His solid, yet understated approach helped him outplay his role with the Penguins two years ago, leading to a stint with the New York Islanders that came to an end last summer.

Now, just under a week into the lockout-shortened 2012-13 season, Eaton, 35, remains a free agent looking for an NHL home.

Enter the Wilkes-Barre/Scranton Baby Penguins of the AHL.

Familiar with the Penguins organization and looking for a way to get back into game shape should an NHL team call, Eaton yesterday signed a professional tryout contract (PTO) with the Penguins’ AHL squad.

The deal carries with it no connections with the NHL Penguins, and since the contract is purely on a tryout basis, he remains a free agent for any of the 30 NHL teams to sign.

Additionally, since his contract carries no NHL affiliation, he would not be required to clear waivers should the Pittsburgh Penguins be the team that comes calling.

Coincidentally (or not), Rob Rossi of the Tribune-Review reported today that Penguins general manager Ray Shero has made it known that he is willing to trade defenseman Ben Lovejoy.

The two news bits may or may not go in hand, but from my standpoint, the addition of a veteran, such as Eaton, would be great for the Penguins, even if he spends the majority of the games as a healthy scratch.

Looking at the ice time among defenseman in last night’s loss to the Maple Leafs, Deryk Engelland logged just under eight minutes, while Simon Despres logged just under nine minutes, leaving three defensemen to play more than 20 minutes, including Letang’s 27:31.

It’s obvious, as was the case during last year’s playoffs, that the coaching staff lacks confidence in Engelland and the same appears to be the case — at least for now — with rookie Despres.

Among the extras, Lovejoy has found little opportunity throughout the last year to earn icetime over Engelland, while Bortuzzo is a rookie who has had limited NHL in-game experience to date.

This may not be an issue in the short-term, as some form of rotation between the bottom four could prove capable.

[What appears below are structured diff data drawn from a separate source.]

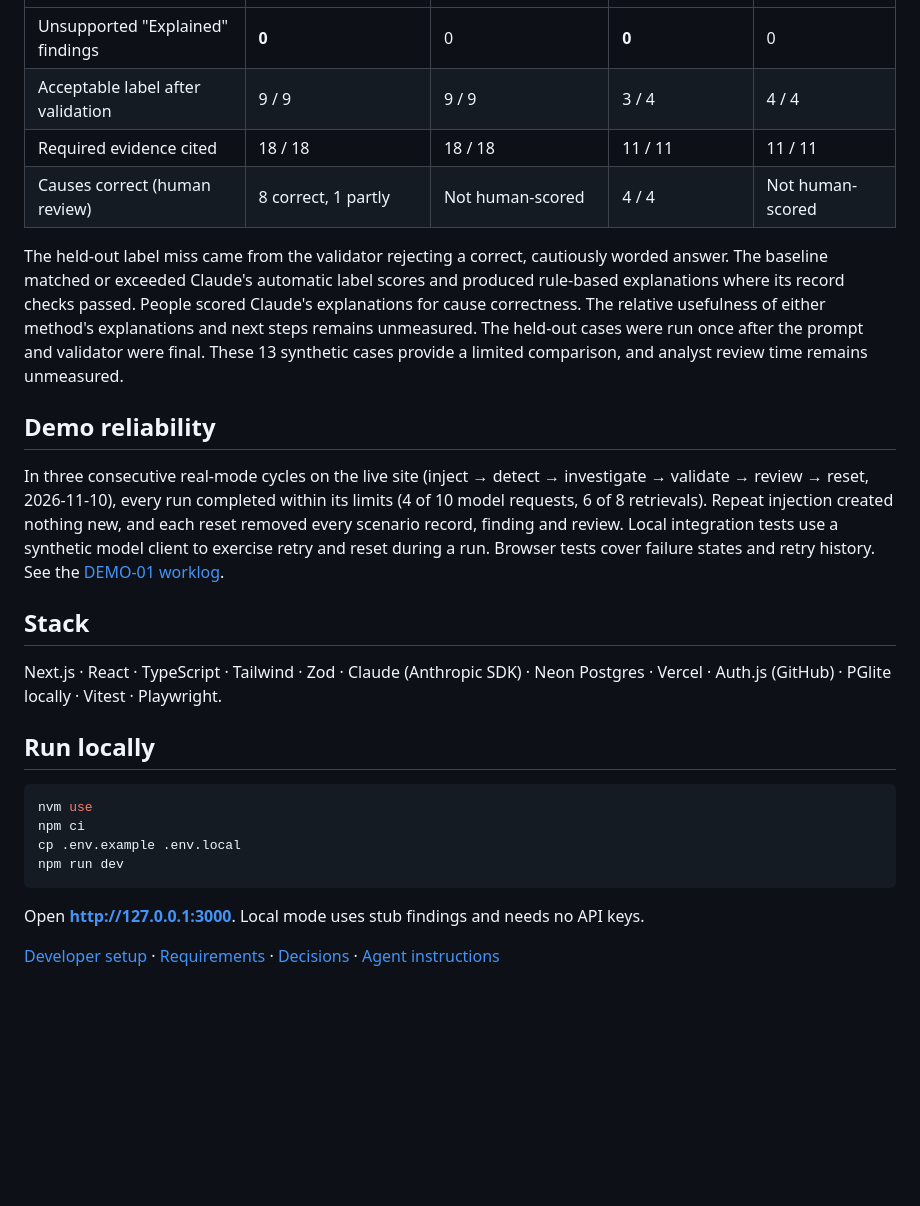
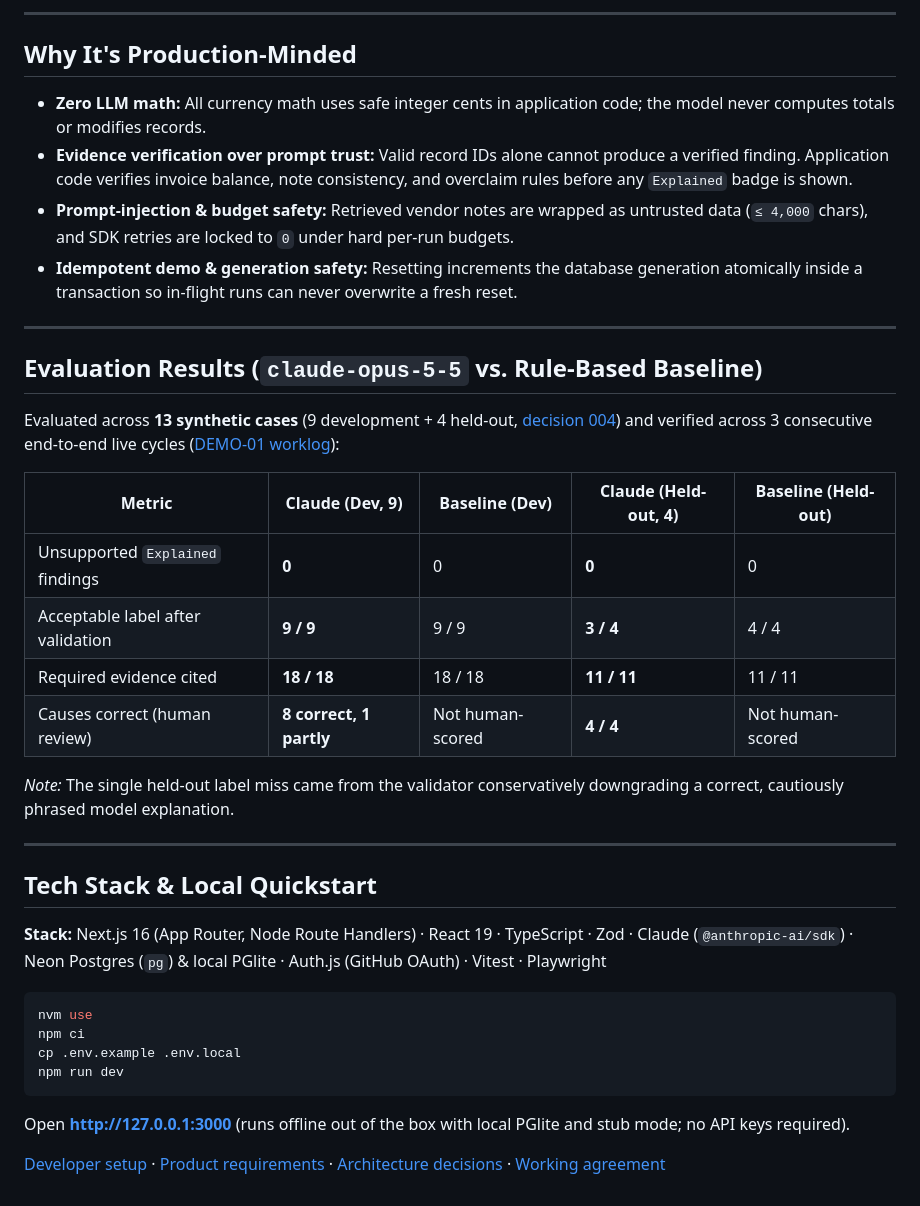
Before and after one commit to JianTing-Li/spendwise, a Markdown page: README.md, the part around one of its changes. Rendered like a GitHub page; blank space fills up the shorter version.

````diff
--- a/README.md
+++ b/README.md
@@ -22,18 +32,33 @@ Evaluation on 13 synthetic cases, one run each, `claude-opus-5-5`, scored by the
+---
+
+## Why It's Production-Minded
+
+- **Zero LLM math:** All currency math uses safe integer cents in application code; the model never computes totals or modifies records.
+- **Evidence verification over prompt trust:** Valid record IDs alone cannot produce a verified finding. Application code verifies invoice balance, note consistency, and overclaim rules before any `Explained` badge is shown.
+- **Prompt-injection & budget safety:** Retrieved vendor notes are wrapped as untrusted data (`≤ 4,000` chars), and SDK retries are locked to `0` under hard per-run budgets.
+- **Idempotent demo & generation safety:** Resetting increments the database generation atomically inside a transaction so in-flight runs can never overwrite a fresh reset.
+
+---
+
+## Evaluation Results (`claude-opus-5-5` vs. Rule-Based Baseline)
+
+Evaluated across **13 synthetic cases** (9 development + 4 held-out, [decision 004](docs/decisions/004-evaluation.md)) and verified across 3 consecutive end-to-end live cycles ([DEMO-01 worklog](worklog/jian/DEMO-01.md)):
+
+| Metric | Claude (Dev, 9) | Baseline (Dev) | Claude (Held-out, 4) | Baseline (Held-out) |
 | --- | --- | --- | --- | --- |
-| Unsupported "Explained" findings | **0** | 0 | **0** | 0 |
-| Acceptable label after validation | 9 / 9 | 9 / 9 | 3 / 4 | 4 / 4 |
-| Required evidence cited | 18 / 18 | 18 / 18 | 11 / 11 | 11 / 11 |
-| Causes correct (human review) | 8 correct, 1 partly | Not human-scored | 4 / 4 | Not human-scored |
+| Unsupported `Explained` findings | **0** | 0 | **0** | 0 |
+| Acceptable label after validation | **9 / 9** | 9 / 9 | **3 / 4** | 4 / 4 |
+| Required evidence cited | **18 / 18** | 18 / 18 | **11 / 11** | 11 / 11 |
+| Causes correct (human review) | **8 correct, 1 partly** | Not human-scored | **4 / 4** | Not human-scored |
 
-The held-out label miss came from the validator rejecting a correct, cautiously worded answer. The baseline matched or exceeded Claude's automatic label scores and produced rule-based explanations where its record checks passed. People scored Claude's explanations for cause correctness. The relative usefulness of either method's explanations and next steps remains unmeasured. The held-out cases were run once after the prompt and validator were final. These 13 synthetic cases provide a limited comparison, and analyst review time remains unmeasured.
+*Note:* The single held-out label miss came from the validator conservatively downgrading a correct, cautiously phrased model explanation.
 
-## Demo reliability
-In three consecutive real-mode cycles on the live site (inject → detect → investigate → validate → review → reset, 2026-11-10), every run completed within its limits (4 of 10 model requests, 6 of 8 retrievals). Repeat injection created nothing new, and each reset removed every scenario record, finding and review. Local integration tests use a synthetic model client to exercise retry and reset during a run. Browser tests cover failure states and retry history. See the [DEMO-01 worklog](worklog/jian/DEMO-01.md).
+---
 
-## Stack
-Next.js · React · TypeScript · Tailwind · Zod · Claude (Anthropic SDK) · Neon Postgres · Vercel · Auth.js (GitHub) · PGlite locally · Vitest · Playwright.
+## Tech Stack & Local Quickstart
 
-## Run locally
+**Stack:** Next.js 16 (App Router, Node Route Handlers) · React 19 · TypeScript · Zod · Claude (`@anthropic-ai/sdk`) · Neon Postgres (`pg`) & local PGlite · Auth.js (GitHub OAuth) · Vitest · Playwright
+
 ```sh
 nvm use
 npm ci
@@ -41,6 +66,6 @@ cp .env.example .env.local
 npm run dev
 ```
 
-Open **http://127.0.0.1:3000**. Local mode uses stub findings and needs no API keys.
+Open **http://127.0.0.1:3000** (runs offline out of the box with local PGlite and stub mode; no API keys required).
 
-[Developer setup](docs/development.md) · [Requirements](docs/prd.md) · [Decisions](docs/decisions/) · [Agent instructions](AGENTS.md)
+[Developer setup](docs/development.md) · [Product requirements](docs/prd.md) · [Architecture decisions](docs/decisions/) · [Working agreement](AGENTS.md)
````
Also changed, not shown: other parts of README.md (+22 -12 lines), worklog/jian/UI-02.md (+4 -0 lines), docs/demo.gif (added), 1 other file.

But as the season progresses and the playoffs approach, can the Penguins afford to roll out defensemen they clearly don’t have much faith in?

The answer is no.

At this stage in his career, Eaton may not be any better than the options that currently exist within the team. Then again, he’s a reliable veteran whose lack of flash is made up for by a lack of mistakes. That’s certainly no worse than what Lovejoy brings to the table.

At the very least he’d be a veteran to use in practice to help bring along the two rookies and dress in a few games to spell the regulars.

If I haven’t convinced you to this point, consider this: when the playoffs roll around, who would you rather see as the seventh defenseman? Your choices are the experienced Eaton, the mistake-prone Lovejoy, or the inexperienced Bortuzzo.

The answer is clear to me.

And let’s be clear, adding Eaton to the mix should not be perceived as a cure all for a defense that clearly is missing reliable, capable players.

Without a doubt, even if Eaton is signed, the Penguins should and likely would pursue a defenseman to skate a regular shift as an upgrade over one of Engelland or Despres.

Eaton would just serve to create depth, and that’s something every Stanley Cup contender needs to have.